As the May 15 culmination of the Gaza protests approaches, Israel continues to strive to minimize casualties on both sides while Hamas aims for the opposite.
Since it took control of Gaza, Hamas has failed politically, economically, and militarily, and found itself in search of a new strategy. Its recent decision to lead violent protests along Gaza’s border with Israel indicates the adoption of an approach that seeks to confront Israel below the threshold of war and in an arena in which it has comparative advantages—in this case, it is the fight for global public opinion.
By doing so, Hamas aims to place Israel in a dilemma: to protect its sovereignty and border security Israel must neutralize individuals (some armed and others unarmed) attempting to storm the border at the expense of its international image, while failing to defend its boundaries could result in mass border infiltration and many dead on both sides. However, the IDF has operated with exceptional professionalism, and despite the fog of war it has achieved three important aims: protected the integrity of its border and avoided Israeli civilian and military casualties, minimized the number of Palestinian civilians killed to the extent possible, and prevented escalation to a broader conflict.
Unfortunately for both sides, the new Hamas tactic appears to be another cynical ploy by the group to divert attention away from its failures. By heating things up in the struggle against Israel, Hamas aspires to position itself on the forefront of the Palestinian national movement and gain an advantage over its Palestinian Authority (PA) rivals. Therefore, the PA’s negative response to the protests—including a senior PA official calling the protest organizers frauds who send women, children and youths to their deaths—should come as no surprise. The PA official is certainly right about that: Hamas seeking to make political gains by convincing hundreds to attack a border fence protected by armed guards—practically a suicide mission in any part of the world—is despicable.
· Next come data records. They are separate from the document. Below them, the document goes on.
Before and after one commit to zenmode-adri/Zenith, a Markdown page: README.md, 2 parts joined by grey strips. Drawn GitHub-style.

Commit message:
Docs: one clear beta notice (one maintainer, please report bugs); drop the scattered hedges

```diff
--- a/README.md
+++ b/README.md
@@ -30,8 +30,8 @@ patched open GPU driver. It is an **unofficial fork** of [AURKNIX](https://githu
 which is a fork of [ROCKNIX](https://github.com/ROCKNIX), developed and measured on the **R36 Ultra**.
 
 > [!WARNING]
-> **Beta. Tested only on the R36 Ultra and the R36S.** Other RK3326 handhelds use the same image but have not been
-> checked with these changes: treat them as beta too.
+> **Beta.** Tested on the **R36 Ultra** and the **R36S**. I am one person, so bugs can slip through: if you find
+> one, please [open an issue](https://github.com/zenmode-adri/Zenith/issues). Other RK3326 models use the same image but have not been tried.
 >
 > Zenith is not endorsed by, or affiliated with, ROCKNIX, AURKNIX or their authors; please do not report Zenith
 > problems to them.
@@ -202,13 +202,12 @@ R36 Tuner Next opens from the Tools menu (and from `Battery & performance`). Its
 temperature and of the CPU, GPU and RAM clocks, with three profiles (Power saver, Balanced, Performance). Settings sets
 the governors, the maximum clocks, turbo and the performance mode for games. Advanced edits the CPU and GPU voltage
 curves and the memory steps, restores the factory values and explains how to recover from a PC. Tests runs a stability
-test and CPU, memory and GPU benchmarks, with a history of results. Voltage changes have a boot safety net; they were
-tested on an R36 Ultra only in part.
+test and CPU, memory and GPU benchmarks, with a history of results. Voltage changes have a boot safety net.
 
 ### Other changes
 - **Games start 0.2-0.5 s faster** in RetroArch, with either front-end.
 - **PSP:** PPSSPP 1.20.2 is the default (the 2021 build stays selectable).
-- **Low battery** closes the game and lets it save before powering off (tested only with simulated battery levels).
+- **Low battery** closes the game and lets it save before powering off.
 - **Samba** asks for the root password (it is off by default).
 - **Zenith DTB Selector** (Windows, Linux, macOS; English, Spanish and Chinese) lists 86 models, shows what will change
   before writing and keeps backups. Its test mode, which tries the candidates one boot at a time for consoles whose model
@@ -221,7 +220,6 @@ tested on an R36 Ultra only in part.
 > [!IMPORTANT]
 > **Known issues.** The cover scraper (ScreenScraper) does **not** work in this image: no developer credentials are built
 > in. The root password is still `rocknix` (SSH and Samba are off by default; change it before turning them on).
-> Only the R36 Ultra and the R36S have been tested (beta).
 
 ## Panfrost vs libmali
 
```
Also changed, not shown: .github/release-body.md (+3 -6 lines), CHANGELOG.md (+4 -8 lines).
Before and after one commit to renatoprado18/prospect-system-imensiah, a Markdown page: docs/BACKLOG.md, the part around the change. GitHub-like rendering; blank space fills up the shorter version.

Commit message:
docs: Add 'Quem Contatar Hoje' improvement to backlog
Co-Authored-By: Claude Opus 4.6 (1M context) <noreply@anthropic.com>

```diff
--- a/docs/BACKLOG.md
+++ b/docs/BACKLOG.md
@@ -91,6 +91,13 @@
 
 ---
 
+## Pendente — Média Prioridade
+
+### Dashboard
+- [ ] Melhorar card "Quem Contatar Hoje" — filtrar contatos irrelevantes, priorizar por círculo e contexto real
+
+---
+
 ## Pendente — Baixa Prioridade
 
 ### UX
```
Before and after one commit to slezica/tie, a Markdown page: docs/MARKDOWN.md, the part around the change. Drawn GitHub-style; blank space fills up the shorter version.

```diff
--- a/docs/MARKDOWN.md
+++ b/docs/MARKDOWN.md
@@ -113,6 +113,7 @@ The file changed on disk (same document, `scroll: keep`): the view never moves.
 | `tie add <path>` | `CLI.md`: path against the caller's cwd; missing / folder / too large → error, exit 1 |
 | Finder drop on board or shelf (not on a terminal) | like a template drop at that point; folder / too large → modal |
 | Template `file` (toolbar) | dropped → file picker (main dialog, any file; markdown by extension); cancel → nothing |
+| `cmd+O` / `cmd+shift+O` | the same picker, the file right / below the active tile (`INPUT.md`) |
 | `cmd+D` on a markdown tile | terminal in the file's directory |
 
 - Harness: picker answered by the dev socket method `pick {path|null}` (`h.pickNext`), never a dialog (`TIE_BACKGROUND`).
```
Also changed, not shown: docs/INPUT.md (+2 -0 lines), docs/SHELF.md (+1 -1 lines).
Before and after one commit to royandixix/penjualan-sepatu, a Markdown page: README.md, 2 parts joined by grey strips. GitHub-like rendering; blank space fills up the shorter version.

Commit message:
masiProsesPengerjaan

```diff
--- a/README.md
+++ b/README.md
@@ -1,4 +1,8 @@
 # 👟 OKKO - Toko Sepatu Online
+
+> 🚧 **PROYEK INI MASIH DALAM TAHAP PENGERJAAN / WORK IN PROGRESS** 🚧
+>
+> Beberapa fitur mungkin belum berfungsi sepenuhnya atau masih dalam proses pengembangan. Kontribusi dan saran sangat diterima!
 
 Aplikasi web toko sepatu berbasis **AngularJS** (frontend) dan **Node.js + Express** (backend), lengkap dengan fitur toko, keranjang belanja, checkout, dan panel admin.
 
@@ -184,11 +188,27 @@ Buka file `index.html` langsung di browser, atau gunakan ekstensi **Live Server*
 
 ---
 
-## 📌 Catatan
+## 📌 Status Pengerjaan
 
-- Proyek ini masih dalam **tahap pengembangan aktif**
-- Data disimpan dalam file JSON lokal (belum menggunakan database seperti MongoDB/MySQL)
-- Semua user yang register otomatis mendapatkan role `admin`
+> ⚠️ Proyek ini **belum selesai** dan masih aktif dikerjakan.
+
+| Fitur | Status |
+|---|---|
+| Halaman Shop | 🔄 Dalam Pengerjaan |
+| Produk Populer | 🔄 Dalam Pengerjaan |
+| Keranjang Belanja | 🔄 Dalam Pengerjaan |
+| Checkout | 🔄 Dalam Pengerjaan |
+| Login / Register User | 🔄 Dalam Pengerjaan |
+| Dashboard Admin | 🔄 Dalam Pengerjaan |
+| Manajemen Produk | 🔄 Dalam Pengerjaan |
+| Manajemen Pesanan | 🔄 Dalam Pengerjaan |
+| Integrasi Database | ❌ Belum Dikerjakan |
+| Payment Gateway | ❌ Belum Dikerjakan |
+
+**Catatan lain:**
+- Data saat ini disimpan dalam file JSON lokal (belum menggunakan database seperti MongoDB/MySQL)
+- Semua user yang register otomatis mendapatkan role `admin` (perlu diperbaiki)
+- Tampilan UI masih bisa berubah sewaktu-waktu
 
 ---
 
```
And it is quite clear that the protests are not about ending the Israeli occupation in Gaza (it ended in 2005), nor were they about improving dire living conditions (recent protests included disrupting the delivery of humanitarian aid by setting fire to the Kerem Shalom border crossing), rather they were about contesting the existence of the State of Israel. Palestinians themselves titled the events “marches of return” to Israel and sought to break down Israeli borders, in essence attempting to alter both the demographic character of the state and destroy something as fundamental as its boundaries. If there was any doubt regarding the ultimate aims of the protests, the plethora of Nazi symbols that protesters displayed allayed them.
It is also rather ironic that some of those in the international community who insist on the importance of the 1967 boundaries are now supporting those attempting to demolish those very lines. Any building of settlements beyond the Green Line in the West Bank provokes a furious response and apocalyptic predictions regarding Israel’s future, so it is quite odds that efforts to destroy that same 1967 line around Gaza do not receive similar criticism. In fact, it is the Israelis who are criticized for defending it. What is slowly becoming apparent is that for some groups, the dispute is not about geographic delineation but about a fundamental opposition to Israel.
While Israel did have the option to refrain from firing on those rushing its border, doing so would likely have led to many more deaths. If those charging the fence were not deterred, many more might have joined and they might have gotten through to the other side where there are several vulnerable Israeli communities nearby. It is no stretch to think that there were terrorists among the protesters, as members of the crowd attacked Israeli troops with Molotov cocktails and explosive devices on numerous occasions—of course they did so within the cover of civilians. In a scenario in which a massive number of hostile individuals infiltrated the border, one could easily imagine that Israeli efforts to neutralize them would result in hundreds of dead, if not more.
All things considered, Israel has successfully managed to strike a delicate balance between instilling deterrence and avoiding provocations through heavy-handed tactics. Unfortunately but not surprisingly, in leading the protests and launching violent attacks from within them, Hamas has adopted yet another tactic that puts civilian lives at risk in order to achieve its own political aims; for years, the group has been committing war crimes such as launching rockets at Israeli civilians from densely populated Palestinian neighborhoods. As self-interest appears to be the group’s only guiding principle, it seems appropriate to warn Hamas that if they continue to escalate tensions with Israel as a way to deflect from their own failures, they run the risk of losing control of the situation and being dragged into a war they do not want and cannot win.
Maj. Gen. (ret.) Amos Yadlin was chief of Israeli military intelligence from 2006 to 2010 and is now the director of the Institute for National Security Studies. Ari Heistein is the special assistant to the director of the Institute for National Security Studies.